Pink Flyod “Dark Side of the Moon” 1973. Today, September 6th, is Pink Floyd singer, songwriter, bassist Roger Waters’ 75th birthday (b. 1943). Hard to believe but this is a relatively recent acquisition, mainly because as children of the 70′s we were heartily sick of it (kind of still are); one of Joe’s older sister played the shit out of it when he was a kid and I heard it waaayyyy too much a bit later, in college at UW-Madison where it was favorite in many many dorm rooms. (Being an only child whose parents weren’t into psychedelic or prog, I thankfully missed out on Floyd saturation in the 70′s.) But it’s kind of one of those records that everyone should have a copy of I suppose – and it seems most people do having sold over 45 million copies making it one of the best-selling records of all time. It was on the charts for a staggering 741 weeks from ‘73-’88 and reentered the charts in ‘09 where it has been for over 900 weeks. It’s no wonder we’re sick of it! That said, it really is a musical masterpiece and going in for a listen, straining to have fresh ears, there are moments of pure, lush beauty. “Breathe” and “Time,” which start off the record, are gorgeous – but I still really cannot stand “Money” (released as the first single in ‘73, their first in the US where it hit #13 on the charts) and in fact just picked up the needle and skipped to the second song on Side B: “Us and Them,” a jazzy-prog atmospheric mashup with plenty of saxophone. That track is alright; Pink Floyd released it as the second and final single from Dark Side of the Moon and it charted at #72.
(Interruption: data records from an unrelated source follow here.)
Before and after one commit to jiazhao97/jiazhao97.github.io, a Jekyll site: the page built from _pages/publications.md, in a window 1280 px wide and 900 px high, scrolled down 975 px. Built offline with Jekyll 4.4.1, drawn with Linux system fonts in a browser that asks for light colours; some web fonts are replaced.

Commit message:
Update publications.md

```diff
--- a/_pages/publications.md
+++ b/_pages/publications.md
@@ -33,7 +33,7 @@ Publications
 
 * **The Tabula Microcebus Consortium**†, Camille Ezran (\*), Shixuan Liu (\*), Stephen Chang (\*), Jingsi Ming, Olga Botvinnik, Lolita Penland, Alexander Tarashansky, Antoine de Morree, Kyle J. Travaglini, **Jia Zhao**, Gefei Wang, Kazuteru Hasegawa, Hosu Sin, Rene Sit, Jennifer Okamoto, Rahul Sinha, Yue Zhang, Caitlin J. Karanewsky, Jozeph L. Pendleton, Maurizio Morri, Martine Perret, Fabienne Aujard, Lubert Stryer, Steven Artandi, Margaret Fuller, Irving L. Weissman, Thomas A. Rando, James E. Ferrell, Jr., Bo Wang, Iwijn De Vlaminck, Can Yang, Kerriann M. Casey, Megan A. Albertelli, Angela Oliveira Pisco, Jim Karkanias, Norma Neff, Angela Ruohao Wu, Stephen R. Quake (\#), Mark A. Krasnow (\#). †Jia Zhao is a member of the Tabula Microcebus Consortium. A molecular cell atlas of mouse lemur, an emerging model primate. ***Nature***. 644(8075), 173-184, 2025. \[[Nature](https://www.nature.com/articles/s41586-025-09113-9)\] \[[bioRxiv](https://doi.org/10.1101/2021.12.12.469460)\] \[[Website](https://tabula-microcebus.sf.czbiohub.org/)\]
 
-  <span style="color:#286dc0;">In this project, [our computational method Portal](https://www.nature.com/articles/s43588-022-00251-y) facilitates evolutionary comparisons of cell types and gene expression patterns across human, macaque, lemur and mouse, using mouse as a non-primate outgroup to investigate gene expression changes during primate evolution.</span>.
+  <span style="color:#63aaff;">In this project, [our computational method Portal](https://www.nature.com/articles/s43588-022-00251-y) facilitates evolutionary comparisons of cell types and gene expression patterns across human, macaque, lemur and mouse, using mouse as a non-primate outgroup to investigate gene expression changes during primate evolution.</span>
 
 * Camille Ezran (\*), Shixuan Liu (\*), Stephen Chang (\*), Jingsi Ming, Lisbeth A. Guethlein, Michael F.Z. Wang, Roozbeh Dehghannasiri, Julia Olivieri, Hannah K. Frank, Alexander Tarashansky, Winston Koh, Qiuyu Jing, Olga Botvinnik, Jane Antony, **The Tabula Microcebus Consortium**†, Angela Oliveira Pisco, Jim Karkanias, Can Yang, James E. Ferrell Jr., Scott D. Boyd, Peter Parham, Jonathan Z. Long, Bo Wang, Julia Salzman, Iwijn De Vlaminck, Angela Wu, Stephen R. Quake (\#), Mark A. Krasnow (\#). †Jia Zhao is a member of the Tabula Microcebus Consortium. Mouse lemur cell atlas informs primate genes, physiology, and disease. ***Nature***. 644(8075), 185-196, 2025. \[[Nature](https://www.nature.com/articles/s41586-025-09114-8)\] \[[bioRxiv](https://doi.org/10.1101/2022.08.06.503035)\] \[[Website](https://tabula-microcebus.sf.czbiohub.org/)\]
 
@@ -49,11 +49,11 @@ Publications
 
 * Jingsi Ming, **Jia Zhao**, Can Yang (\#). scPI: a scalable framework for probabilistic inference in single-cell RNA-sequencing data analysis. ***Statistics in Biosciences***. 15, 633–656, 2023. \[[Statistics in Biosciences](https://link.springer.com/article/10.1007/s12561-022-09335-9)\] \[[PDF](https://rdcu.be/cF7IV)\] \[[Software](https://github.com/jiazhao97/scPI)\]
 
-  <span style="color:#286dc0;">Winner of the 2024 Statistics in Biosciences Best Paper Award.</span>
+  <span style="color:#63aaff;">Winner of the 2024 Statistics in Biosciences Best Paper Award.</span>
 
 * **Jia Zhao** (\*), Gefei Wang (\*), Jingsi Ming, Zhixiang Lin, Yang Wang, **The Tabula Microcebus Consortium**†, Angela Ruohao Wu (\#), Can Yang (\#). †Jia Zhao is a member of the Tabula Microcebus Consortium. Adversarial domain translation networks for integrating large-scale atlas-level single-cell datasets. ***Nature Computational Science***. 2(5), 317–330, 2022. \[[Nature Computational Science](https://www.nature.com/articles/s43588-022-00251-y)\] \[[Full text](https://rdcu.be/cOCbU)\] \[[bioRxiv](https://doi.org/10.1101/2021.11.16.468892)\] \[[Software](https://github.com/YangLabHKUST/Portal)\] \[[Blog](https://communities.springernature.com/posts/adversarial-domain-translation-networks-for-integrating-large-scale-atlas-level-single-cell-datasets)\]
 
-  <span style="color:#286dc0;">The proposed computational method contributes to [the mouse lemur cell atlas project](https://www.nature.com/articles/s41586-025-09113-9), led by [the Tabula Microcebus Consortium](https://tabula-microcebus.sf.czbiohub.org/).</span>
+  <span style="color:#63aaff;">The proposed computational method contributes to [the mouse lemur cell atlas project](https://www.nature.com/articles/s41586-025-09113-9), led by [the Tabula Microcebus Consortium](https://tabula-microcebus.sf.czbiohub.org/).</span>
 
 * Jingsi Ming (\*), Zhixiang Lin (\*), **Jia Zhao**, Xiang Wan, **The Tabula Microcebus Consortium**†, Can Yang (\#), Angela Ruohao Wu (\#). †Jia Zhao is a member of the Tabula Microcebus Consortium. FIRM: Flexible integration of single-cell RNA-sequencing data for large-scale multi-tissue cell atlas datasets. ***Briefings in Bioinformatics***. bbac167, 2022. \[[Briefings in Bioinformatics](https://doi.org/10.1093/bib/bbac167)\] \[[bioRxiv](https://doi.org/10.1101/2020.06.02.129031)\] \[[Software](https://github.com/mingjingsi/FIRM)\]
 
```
Allmusic says about the album “By condensing the sonic explorations of Meddle to actual songs and adding a lush, immaculate production to their trippiest instrumental sections, Pink Floyd inadvertently designed their commercial breakthrough with Dark Side of the Moon. The primary revelation of Dark Side of the Moon is what a little focus does for the band. Roger Waters wrote a series of songs about mundane, everyday details which aren’t that impressive by themselves, but when given the sonic backdrop of Floyd’s slow, atmospheric soundscapes and carefully placed sound effects, they achieve an emotional resonance. But what gives the album true power is the subtly textured music, which evolves from ponderous, neo-psychedelic art rock to jazz fusion and blues-rock before turning back to psychedelia. It’s dense with detail, but leisurely paced, creating its own dark, haunting world. Pink Floyd may have better albums than Dark Side of the Moon, but no other record defines them quite as well as this one.”